Creutzfeldt-Jakob (KROITS-felt YAH-kobe) disease is a degenerative brain disorder that leads to dementia and, ultimately, death.

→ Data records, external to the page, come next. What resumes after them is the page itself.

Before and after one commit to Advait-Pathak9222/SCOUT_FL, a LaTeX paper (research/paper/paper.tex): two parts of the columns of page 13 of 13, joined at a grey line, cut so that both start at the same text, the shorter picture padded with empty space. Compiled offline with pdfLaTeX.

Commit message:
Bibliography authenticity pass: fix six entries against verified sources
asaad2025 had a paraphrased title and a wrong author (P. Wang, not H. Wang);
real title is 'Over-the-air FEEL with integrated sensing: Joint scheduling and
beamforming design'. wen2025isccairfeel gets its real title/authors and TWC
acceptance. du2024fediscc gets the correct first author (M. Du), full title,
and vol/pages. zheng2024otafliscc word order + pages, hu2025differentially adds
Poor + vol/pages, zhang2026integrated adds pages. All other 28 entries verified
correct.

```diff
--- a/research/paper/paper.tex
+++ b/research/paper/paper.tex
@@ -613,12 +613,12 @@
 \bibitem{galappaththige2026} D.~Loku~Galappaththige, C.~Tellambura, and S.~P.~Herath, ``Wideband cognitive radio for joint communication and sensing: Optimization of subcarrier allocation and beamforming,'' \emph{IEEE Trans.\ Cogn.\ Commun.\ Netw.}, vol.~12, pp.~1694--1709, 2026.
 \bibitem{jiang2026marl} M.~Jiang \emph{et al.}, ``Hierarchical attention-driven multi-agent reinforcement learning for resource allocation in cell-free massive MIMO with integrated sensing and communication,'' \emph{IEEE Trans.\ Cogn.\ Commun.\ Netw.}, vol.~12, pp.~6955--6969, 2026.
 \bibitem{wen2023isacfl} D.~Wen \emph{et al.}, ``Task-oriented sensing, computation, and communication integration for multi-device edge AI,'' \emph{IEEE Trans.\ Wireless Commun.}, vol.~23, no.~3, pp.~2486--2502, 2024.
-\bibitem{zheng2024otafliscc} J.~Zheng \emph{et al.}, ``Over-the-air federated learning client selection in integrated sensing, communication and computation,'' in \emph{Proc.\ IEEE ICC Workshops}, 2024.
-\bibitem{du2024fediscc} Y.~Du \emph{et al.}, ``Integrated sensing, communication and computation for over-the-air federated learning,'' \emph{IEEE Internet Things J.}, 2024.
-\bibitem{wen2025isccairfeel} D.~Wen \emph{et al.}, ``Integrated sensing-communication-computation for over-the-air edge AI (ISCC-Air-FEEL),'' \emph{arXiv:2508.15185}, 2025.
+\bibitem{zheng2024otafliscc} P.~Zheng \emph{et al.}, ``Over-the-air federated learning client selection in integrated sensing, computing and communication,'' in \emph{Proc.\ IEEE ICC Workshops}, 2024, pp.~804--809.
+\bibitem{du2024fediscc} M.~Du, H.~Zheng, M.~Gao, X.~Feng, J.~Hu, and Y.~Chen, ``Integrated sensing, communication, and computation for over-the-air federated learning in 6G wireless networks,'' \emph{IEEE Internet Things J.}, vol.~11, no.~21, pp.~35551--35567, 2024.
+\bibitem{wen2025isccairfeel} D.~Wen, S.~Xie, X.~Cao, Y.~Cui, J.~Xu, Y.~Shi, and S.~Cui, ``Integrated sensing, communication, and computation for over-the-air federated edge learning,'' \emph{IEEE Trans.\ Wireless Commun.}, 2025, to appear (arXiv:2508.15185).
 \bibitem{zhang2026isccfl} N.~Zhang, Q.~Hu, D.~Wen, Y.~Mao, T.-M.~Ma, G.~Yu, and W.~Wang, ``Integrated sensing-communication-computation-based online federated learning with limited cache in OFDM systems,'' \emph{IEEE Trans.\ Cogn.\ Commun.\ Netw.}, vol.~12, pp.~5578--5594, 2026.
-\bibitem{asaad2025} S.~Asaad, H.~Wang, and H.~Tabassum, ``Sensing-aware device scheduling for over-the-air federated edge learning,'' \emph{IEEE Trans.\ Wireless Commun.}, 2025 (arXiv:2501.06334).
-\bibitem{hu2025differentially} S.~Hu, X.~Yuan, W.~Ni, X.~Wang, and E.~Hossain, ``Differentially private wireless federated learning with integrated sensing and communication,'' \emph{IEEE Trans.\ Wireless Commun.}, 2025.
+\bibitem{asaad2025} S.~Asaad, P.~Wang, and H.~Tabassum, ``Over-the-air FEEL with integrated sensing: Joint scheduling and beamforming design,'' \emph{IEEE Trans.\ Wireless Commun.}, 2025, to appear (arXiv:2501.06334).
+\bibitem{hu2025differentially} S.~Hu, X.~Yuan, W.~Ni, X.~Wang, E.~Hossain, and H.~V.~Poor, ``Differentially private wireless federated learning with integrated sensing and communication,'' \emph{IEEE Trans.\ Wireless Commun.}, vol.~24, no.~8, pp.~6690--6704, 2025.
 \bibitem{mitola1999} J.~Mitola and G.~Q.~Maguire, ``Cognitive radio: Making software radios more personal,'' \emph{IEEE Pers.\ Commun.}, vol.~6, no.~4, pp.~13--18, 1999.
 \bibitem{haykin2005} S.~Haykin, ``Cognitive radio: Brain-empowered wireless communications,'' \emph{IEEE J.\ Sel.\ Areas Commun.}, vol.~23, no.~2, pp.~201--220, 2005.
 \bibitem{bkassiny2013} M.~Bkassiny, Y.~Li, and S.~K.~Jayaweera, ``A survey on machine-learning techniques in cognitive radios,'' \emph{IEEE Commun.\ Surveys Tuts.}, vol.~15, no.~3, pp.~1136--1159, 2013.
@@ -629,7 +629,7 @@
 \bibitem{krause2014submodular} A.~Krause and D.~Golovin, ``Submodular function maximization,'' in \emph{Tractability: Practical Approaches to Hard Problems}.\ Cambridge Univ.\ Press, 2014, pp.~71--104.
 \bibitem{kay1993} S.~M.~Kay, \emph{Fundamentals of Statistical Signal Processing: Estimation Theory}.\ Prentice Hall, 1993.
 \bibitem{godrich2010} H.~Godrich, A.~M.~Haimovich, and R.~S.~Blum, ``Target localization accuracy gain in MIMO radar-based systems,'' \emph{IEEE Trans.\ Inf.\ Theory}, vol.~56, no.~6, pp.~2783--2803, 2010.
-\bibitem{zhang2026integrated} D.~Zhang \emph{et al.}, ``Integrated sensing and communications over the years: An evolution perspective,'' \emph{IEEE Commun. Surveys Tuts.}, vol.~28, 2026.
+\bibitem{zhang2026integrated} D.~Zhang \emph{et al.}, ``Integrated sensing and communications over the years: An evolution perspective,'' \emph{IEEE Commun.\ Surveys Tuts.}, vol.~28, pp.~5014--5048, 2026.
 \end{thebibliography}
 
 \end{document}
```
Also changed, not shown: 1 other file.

Symptoms of Creutzfeldt-Jakob disease (CJD) can resemble those of other dementia-like brain disorders, such as Alzheimer’s. But Creutzfeldt-Jakob disease usually progresses much more rapidly. CJD captured public attention in the 1990s when some people in the United Kingdom developed a form of the disease — variant CJD (vCJD) — after eating meat from diseased cattle. However, “classic” Creutzfeldt-Jakob disease hasn’t been linked to contaminated beef. Although serious, CJD is rare, and vCJD is the least common form. Worldwide, there is an estimated one case of CJD diagnosed per million people each year, most often in older adults. The risk of contracting vCJD in the United States remains extremely low. Only three cases have been reported in the U.S. According to the Centers for Disease Control and Prevention, strong evidence suggests that these cases were acquired abroad — two in the United Kingdom and one in Saudi Arabia. In the United Kingdom, where the majority of vCJD cases have occurred, fewer than 200 cases have been reported. CJD incidence peaked between 1999 and 2000 and has been declining since. A very small number of other vCJD cases have been reported in other countries worldwide.